- **Task item**
In the entries below, count the lines holding "body". Reply with the number only.

- **Records for the exercise**
#####
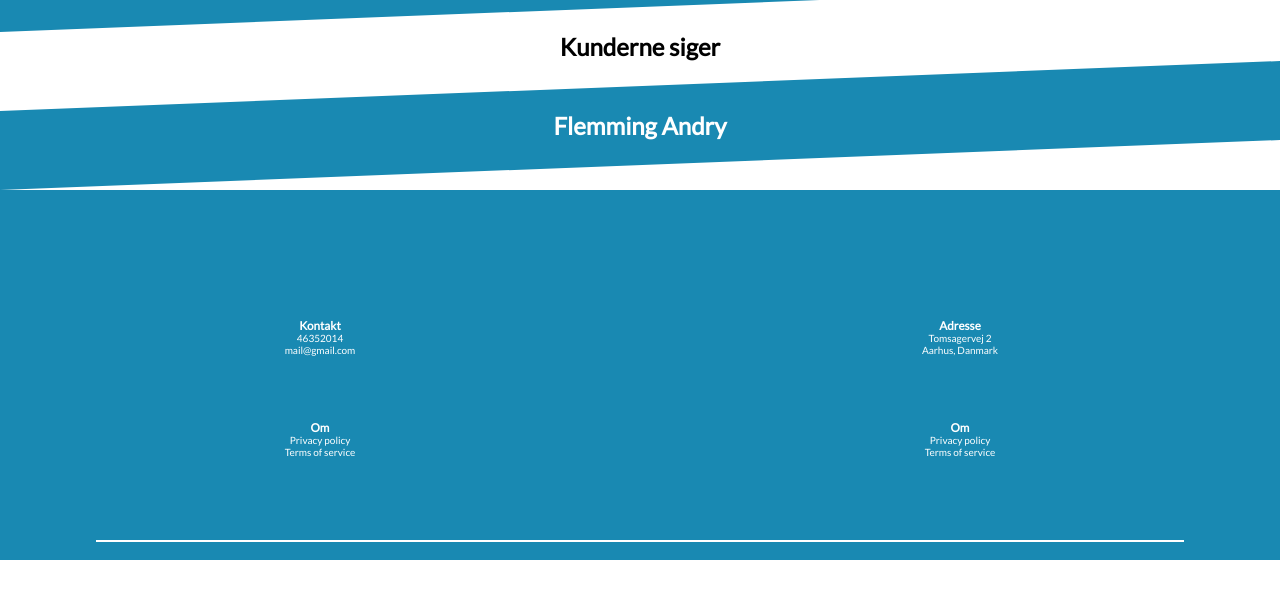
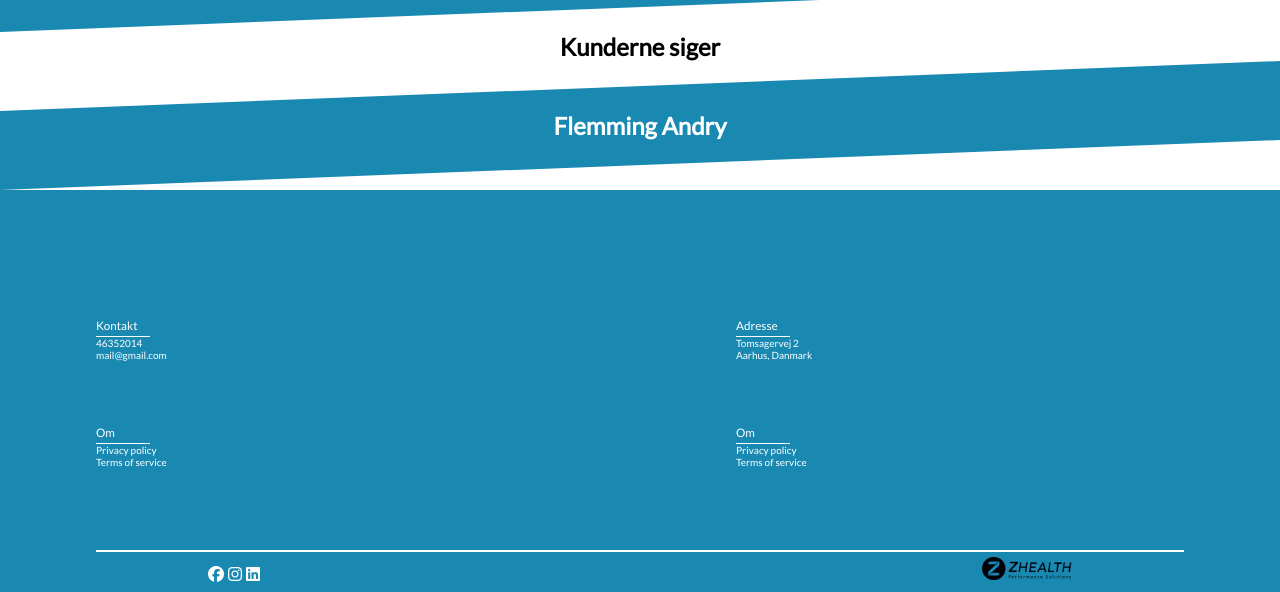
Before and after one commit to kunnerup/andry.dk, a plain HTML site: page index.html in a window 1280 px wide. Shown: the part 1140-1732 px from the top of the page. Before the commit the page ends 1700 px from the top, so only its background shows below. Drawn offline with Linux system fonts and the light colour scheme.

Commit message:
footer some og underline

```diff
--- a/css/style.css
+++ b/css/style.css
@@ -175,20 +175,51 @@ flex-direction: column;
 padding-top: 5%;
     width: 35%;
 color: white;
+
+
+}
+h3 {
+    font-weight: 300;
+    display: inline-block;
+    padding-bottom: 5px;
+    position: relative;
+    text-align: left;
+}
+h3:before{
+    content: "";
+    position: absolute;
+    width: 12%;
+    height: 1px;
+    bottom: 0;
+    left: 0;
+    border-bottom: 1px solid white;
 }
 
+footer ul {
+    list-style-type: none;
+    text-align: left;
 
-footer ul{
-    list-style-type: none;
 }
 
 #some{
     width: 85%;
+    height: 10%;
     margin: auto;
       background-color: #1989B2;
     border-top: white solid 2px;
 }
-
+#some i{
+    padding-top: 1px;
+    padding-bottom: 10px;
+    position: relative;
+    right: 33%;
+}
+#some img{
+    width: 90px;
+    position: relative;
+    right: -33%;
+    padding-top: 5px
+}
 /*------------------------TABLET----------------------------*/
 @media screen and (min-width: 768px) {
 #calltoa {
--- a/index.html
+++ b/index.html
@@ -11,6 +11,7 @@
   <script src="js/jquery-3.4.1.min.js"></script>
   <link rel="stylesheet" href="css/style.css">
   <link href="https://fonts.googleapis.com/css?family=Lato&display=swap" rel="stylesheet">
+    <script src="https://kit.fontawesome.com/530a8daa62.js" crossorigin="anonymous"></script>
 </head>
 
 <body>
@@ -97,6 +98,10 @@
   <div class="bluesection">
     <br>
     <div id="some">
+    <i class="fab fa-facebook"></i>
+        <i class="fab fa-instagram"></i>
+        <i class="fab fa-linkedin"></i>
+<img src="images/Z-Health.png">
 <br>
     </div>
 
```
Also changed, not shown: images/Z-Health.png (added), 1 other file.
#####
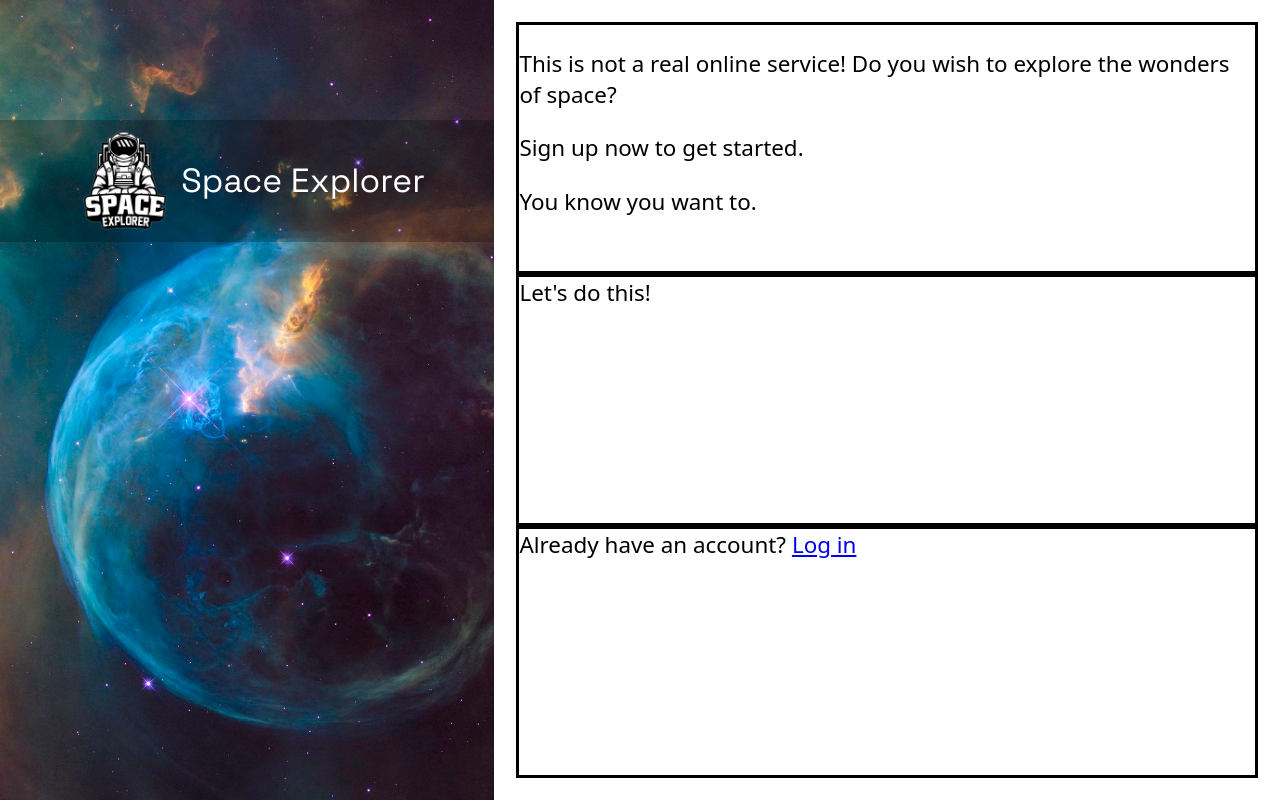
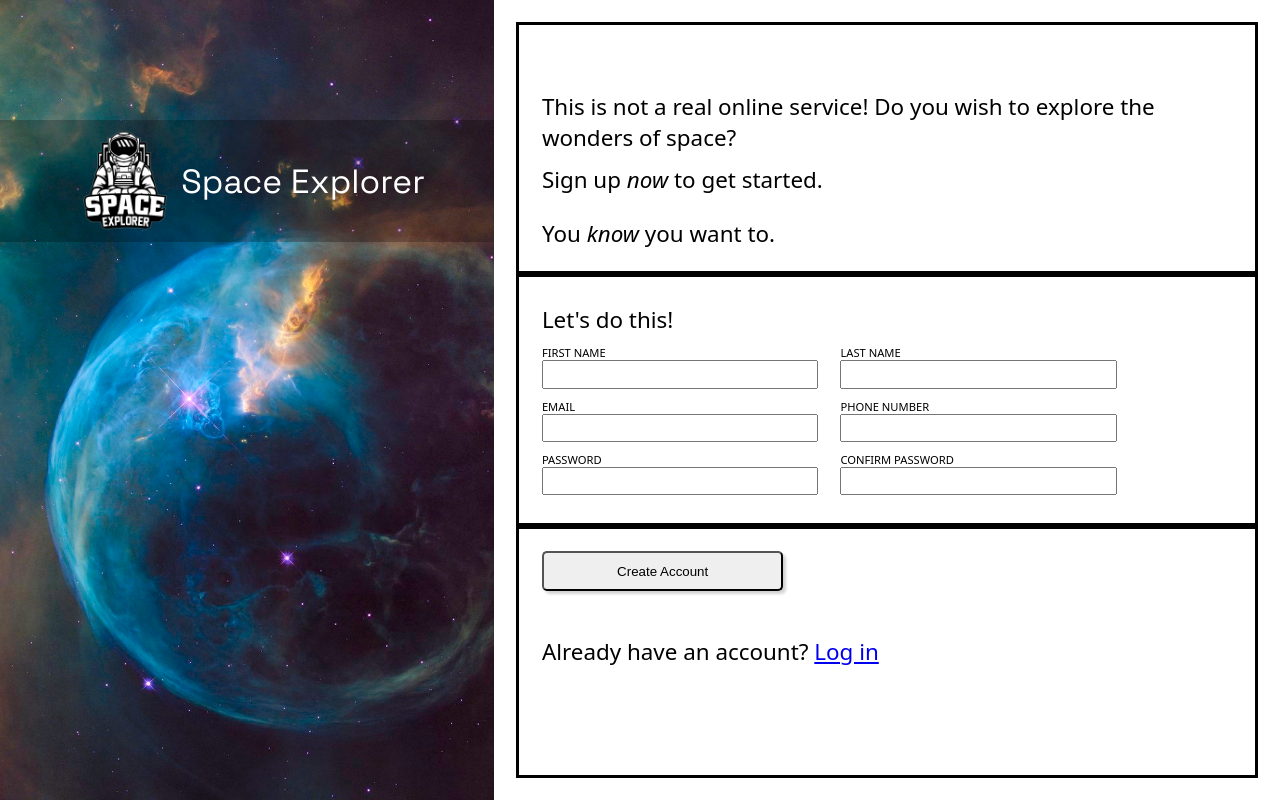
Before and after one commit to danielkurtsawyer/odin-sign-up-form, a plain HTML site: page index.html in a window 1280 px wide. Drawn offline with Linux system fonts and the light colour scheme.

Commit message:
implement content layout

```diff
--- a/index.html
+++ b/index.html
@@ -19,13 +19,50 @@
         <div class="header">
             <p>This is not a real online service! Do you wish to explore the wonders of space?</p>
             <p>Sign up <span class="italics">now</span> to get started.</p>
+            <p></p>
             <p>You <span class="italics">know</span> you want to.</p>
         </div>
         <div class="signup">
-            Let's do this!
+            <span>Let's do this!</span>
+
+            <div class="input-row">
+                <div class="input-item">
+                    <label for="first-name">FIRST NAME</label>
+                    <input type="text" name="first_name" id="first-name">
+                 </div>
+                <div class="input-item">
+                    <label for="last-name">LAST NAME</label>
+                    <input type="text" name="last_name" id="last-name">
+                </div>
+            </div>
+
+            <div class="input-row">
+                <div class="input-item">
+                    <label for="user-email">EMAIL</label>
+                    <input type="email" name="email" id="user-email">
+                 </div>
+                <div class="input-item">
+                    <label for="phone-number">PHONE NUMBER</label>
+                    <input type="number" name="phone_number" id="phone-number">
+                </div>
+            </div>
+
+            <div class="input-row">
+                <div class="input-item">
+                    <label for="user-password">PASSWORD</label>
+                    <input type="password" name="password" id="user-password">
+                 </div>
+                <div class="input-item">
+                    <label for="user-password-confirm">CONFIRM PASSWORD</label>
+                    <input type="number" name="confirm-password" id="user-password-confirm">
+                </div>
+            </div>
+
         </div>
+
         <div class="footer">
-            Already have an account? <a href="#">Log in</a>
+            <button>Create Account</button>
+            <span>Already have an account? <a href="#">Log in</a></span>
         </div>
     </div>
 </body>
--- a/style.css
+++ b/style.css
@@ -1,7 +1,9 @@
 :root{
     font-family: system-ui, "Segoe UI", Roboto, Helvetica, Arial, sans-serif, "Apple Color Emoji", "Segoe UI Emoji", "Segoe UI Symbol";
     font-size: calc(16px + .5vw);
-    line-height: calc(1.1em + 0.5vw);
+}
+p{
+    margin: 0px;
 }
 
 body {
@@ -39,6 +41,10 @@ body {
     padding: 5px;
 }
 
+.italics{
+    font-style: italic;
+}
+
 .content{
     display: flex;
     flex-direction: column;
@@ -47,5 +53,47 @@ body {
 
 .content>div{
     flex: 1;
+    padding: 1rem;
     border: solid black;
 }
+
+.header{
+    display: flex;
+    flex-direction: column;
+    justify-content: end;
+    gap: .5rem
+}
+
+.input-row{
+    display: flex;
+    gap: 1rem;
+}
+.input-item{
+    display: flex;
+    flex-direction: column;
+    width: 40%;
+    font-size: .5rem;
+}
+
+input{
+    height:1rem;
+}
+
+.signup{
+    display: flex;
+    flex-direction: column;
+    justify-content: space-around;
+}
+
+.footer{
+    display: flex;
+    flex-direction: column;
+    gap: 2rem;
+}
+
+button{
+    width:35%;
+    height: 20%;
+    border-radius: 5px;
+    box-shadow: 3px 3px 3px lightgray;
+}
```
#####
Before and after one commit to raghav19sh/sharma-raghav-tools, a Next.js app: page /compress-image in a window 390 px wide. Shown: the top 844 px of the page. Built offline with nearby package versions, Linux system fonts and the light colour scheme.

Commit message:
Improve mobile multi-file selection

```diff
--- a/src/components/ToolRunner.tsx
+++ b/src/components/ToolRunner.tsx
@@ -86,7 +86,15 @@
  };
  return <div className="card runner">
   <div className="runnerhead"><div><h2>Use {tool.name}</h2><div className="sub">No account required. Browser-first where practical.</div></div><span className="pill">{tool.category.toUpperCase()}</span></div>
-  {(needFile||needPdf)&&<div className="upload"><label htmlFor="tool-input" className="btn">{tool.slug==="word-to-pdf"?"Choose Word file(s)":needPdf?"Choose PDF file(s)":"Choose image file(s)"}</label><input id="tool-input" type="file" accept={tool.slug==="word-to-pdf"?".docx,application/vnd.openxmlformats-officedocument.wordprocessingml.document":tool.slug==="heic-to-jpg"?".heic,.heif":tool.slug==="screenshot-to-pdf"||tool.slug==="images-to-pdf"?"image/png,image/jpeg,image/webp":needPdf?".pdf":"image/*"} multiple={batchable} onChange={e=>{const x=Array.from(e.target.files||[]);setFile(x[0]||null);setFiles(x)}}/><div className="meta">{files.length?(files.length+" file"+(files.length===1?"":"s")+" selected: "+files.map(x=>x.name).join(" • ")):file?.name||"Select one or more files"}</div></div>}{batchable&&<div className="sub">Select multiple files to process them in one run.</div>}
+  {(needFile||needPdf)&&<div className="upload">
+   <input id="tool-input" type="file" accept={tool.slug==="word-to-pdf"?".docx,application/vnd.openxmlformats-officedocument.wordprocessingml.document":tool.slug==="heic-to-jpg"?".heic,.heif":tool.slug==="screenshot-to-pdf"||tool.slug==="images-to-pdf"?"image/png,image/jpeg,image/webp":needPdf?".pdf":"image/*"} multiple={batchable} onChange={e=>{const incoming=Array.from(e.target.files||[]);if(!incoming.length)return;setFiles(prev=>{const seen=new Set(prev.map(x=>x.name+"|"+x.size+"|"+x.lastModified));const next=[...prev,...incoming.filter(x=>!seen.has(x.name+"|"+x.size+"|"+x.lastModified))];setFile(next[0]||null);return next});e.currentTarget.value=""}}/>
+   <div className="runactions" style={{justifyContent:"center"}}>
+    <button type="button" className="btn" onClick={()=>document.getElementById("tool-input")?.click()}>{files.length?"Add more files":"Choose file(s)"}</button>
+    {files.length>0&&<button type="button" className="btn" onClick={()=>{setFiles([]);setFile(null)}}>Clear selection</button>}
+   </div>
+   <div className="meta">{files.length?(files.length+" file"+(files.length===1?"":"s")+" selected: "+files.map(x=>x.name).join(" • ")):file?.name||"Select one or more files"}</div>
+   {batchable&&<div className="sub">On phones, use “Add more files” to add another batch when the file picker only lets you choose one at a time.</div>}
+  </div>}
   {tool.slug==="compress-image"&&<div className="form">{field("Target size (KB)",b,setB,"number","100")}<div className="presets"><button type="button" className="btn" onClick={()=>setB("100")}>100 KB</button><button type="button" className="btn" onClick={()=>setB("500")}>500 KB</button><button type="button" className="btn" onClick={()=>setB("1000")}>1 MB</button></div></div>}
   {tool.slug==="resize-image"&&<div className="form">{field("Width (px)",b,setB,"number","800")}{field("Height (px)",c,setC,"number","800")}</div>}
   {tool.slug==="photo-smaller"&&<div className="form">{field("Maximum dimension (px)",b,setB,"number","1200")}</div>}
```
#####
- **Result for this task**
5